NORTH BERGEN — Los Angeles-based company Diamond Generating Corp – a subsidiary of Mitsubishi – is seeking to build a power plant in North Bergen, according to a spokesman. The plant would send its electricity to New York City.
The company has been meeting for several months with elected officials, state agencies, and community stake holders in both New York and New Jersey to determine if the project is environmentally and economically feasible.
If approved by the state, the North Bergen Liberty Generating Project would be located at an industrial site at 94th Street and Railroad Avenue.
Currently, the space is used for a construction demolition recycling company, according to Diamond, but is zoned for an electric plant.
Local officials are onboard with the plans because the proposed location is isolated from residential spaces, and could be a tax boon to the town.

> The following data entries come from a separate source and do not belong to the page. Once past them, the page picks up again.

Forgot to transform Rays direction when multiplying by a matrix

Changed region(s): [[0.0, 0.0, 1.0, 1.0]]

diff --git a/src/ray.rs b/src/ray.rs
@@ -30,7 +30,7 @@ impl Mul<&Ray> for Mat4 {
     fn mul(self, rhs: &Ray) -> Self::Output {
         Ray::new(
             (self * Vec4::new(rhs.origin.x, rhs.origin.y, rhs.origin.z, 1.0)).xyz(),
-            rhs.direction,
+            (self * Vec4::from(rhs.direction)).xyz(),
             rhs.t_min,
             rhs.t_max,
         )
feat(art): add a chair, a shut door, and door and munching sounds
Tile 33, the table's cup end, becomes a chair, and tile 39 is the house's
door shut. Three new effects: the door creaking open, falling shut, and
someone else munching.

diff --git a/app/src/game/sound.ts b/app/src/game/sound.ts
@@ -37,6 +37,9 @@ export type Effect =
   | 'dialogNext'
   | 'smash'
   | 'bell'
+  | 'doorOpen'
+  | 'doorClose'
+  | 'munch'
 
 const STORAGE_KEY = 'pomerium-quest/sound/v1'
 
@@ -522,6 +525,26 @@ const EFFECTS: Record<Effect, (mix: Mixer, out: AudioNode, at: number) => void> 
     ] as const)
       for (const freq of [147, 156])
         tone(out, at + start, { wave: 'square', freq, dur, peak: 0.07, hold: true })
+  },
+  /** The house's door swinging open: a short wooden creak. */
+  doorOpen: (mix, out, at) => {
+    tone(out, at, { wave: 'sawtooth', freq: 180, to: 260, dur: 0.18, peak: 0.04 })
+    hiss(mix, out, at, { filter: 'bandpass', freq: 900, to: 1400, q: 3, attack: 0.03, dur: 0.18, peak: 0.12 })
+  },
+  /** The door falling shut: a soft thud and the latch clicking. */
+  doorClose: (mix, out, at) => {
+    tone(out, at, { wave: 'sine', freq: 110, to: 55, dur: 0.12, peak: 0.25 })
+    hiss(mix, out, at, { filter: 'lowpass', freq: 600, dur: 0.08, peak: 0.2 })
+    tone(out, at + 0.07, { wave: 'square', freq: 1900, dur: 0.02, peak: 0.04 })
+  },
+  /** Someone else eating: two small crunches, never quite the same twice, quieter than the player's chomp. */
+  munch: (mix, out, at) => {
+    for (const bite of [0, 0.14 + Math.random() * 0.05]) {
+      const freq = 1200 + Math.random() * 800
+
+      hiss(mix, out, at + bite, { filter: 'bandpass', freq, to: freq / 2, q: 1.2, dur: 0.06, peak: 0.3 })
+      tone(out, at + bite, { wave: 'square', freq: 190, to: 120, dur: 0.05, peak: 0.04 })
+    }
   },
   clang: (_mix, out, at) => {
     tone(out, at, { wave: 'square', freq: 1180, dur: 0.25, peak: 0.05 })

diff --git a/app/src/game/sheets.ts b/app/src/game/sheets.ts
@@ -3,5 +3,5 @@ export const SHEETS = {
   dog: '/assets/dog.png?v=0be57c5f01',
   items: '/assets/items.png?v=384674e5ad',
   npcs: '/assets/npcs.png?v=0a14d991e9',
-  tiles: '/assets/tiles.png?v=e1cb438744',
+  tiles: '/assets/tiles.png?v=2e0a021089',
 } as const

The proposed project would cost $1.5 billion. It would consist of multiple components, according to an economic and fiscal analysis. They include the 1,200 mega watt combined cycle electric power generating facility itself; and a 6.5-mile, 345 kilovolt underground and submarine lead cable, which would traverse North Bergen and Bergen County and ultimately connect to a substation in Manhattan.
The plant would mitigate the need to run a new gas pipeline under the Hudson River, according to Diamond spokesman Brian Hague. He said the plant would be the “cleanest” electric-generating facility in the region. The plant would also “utilize the latest combustion turbine technology, which is 34 percent more efficient than the average existing power plant serving New York City,” Hague said in a statement.
It would bring in $53 million in tax revenue for both states, according to the economic analysis.
“While this project is still in the planning stages, we believe it represents a tremendous opportunity to secure the township’s tax base in the coming decades and continue to keep property taxes stable,” North Bergen spokesman Phil Swibinski said, in a statement.